You may have noticed ice floating on water. Density of an object is defined as the mass of an object per unit volume at some definite temperature. Density should not be confused to the quantity of substance present. The density of a gold coin and a gold statue could be the same though the statue may contain greater amount of gold. Thus density is independent of the quantity present.
Any substance that is less dense than water floats on water. When the substance is denser, it sinks to the bottom of the water. While it sinks, it displaces an amount of water equal to its weight. Normally substances are most dense in their solid state than in their liquid state. Water is an exception in this case as it is denser in liquid state compared to its frozen solid state called ‘ice’.
When a liquid freezes into a solid, the liquid particles move closer together and form strong bonds with one another. There are now more particles in the same area causing the frozen solid to be denser than the liquid. The reason for frozen solid ‘ice’ being less dense than water is because of the hydrogen bond present in water molecule.
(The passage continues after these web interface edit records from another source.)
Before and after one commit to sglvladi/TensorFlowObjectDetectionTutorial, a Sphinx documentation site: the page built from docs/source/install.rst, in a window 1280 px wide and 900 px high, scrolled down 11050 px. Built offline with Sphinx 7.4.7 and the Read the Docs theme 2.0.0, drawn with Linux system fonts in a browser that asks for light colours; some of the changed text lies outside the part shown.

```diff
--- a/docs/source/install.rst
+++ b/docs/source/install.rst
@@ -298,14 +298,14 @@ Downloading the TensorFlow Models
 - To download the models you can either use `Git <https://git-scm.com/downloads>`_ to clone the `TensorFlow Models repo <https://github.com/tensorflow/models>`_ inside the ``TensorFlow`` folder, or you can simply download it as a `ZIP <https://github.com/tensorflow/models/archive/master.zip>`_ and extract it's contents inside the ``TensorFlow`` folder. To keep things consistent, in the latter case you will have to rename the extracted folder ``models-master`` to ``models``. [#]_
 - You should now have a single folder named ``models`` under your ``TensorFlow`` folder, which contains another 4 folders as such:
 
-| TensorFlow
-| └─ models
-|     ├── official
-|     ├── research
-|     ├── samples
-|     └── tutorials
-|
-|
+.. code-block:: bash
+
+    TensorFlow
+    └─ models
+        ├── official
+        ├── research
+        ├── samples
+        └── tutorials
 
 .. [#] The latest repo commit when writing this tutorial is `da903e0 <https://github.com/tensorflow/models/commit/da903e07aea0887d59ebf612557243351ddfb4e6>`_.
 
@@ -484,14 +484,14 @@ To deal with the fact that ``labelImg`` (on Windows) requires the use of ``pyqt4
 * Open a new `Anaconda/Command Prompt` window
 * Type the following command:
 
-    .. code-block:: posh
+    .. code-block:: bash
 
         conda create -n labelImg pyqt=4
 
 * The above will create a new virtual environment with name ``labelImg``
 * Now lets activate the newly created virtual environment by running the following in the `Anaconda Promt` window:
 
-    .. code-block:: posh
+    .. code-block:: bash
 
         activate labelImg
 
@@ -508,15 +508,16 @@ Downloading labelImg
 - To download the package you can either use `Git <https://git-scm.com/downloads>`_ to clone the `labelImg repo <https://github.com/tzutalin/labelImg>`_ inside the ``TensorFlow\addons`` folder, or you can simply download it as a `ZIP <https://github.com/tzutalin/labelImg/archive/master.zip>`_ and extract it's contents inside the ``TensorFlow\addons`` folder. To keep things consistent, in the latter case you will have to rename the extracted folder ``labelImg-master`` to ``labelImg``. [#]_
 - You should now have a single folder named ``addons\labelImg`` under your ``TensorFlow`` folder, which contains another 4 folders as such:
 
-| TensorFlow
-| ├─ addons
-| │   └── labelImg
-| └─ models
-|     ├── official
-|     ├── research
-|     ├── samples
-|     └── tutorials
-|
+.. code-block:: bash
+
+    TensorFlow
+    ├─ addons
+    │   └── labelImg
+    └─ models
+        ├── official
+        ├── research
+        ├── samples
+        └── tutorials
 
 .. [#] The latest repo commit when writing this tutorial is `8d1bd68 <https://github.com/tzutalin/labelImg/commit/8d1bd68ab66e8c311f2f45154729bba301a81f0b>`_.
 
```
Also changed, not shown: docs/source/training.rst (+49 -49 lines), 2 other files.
Water molecule contains two hydrogen atoms are covalently bonded to one oxygen atom and also has an additional attraction to the neighboring oxygen atom of another water molecule. This bond with the neighboring oxygen atom is called the hydrogen bond. Hydrogen bonds are very specific and can lead to special properties in certain molecules. Hydrogen becomes slightly positive repels other hydrogen atoms and attracts negatively charged oxygen atoms.